U and V as above, and T is a matrix of size (number of iterations +1 x 2) where the eigenvalues

of A'A are in the first column and the eigenvalues of AA' are in the second column. (Due to numerical errors, and the fact we run a limited number of iteration, there may be variations between two lists of Eigenvalues, although in theory they should be the same).

Implementation details

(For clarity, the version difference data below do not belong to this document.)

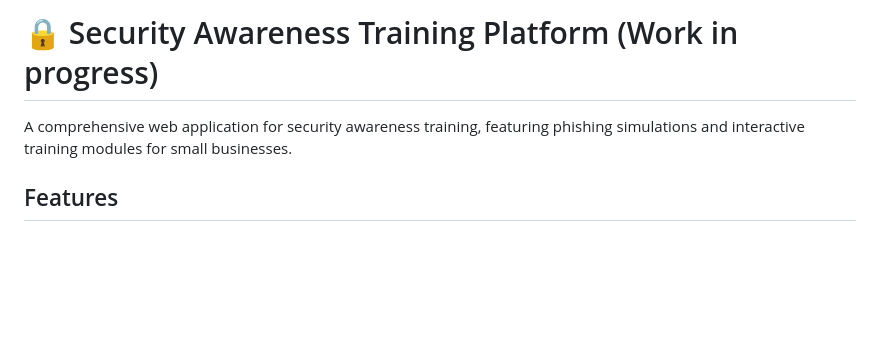
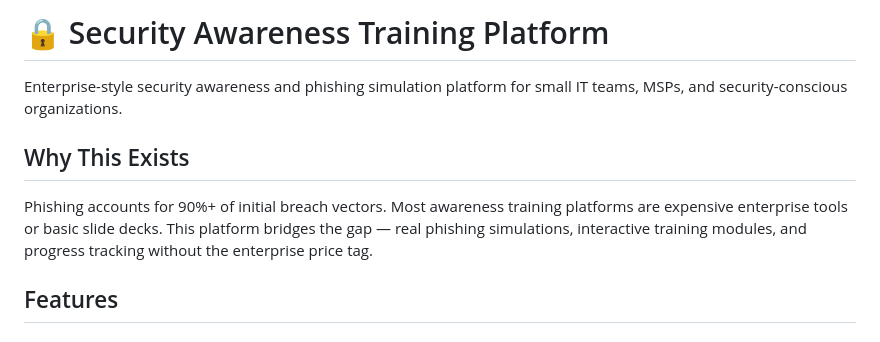
Before and after one commit to Rootless-Ghost/security-awareness-training, a Markdown page: README.md, the part around the change. Drawn GitHub-style; blank space fills up the shorter version.

```diff
--- a/README.md
+++ b/README.md
@@ -1,6 +1,10 @@
-# 🔒 Security Awareness Training Platform (Work in progress)
+# 🔒 Security Awareness Training Platform
 
-A comprehensive web application for security awareness training, featuring phishing simulations and interactive training modules for small businesses.
+Enterprise-style security awareness and phishing simulation platform for small IT teams, MSPs, and security-conscious organizations.
+
+## Why This Exists
+
+Phishing accounts for 90%+ of initial breach vectors. Most awareness training platforms are expensive enterprise tools or basic slide decks. This platform bridges the gap — real phishing simulations, interactive training modules, and progress tracking without the enterprise price tag.
 
 ## Features
 
```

We implement Lanczos algorithm as described above, but on each iteration we compute in parallel both A'A and AA'. The matrices are sliced into rows/columns and each row and column is computed in parallel using Graphlab threads.

Notes:

1) The number of received eigenvalues, is always number of iterations + 1.

2) Currently we do not support square matrices. (When inputing a square matrix we still compute A'A).

3) Unlike some common belief, algorithm works well for both small example and large matrices. So it is also desirable to try it out using small examples first.

4) It is recommended to run using itpp. Eigen version is still experimental at this point.

5) The output matrix T contains the square of the singular value. (And not the singular value itself).

Hi Danny,

ReplyDeleteThe lanczos mathlab code you posted decomposes a given matrix A into 2 matrices V and T, where the matrix T is a tri-diagonal matrix whose eigenvalues are the same as the eigenvalues of the original matrix A. If [m,k]=size(A), then the tri-diagonal matrix T has a dimension m+1, and consequently it has one eigenvalue more than the original matrix A. How do you figure out which eigenvalue form the eig(T) to drop to ensure that eig(T)=eig(A)?

Hi,

ReplyDeleteThe matrix T is a tridiagonal matrix with eigenvalues matching to eig(A'*A) and not eig(A).

If you like to compute the singular values used in SVD, you need to compute the square root of the eigenvalues. Note that the number of eigenvalues is one plus the number of iterations, so you should constrain your iterations depending on the number of non zero eigenvalues (namely min(m,k) - 1).

In terms of numerical accuracy, it is also desired to orthogonilize all vectors V vs. previous rounds. The code given in my blog post is simplified for educational purposes. I am soon releasing in GraphLab v2 an improved Lanczos implementation. See discussions about numerical accuracy in a mail I got from Joel Tropp:

In short, the Lanczos method is very unstable because it tries to "cheat" when it computes an orthogonal basis for the Krylov subspace. This procedure only works well in exact arithmetic; it breaks very quickly in the presence of floating-point errors. Drastic remedies are required to fix this problem. See the book by Golub and Van Loan for a discussion and references. A more introductory presentation appears in Trefethen and Bai.

Another possible approach to computing a large-scale SVD is to use column-sampling approaches, perhaps followed by a randomized SVD as advocated by Kwok and Li. See Chiu and Demanet (arXiv) or Gittens (arXiv) for some related methods.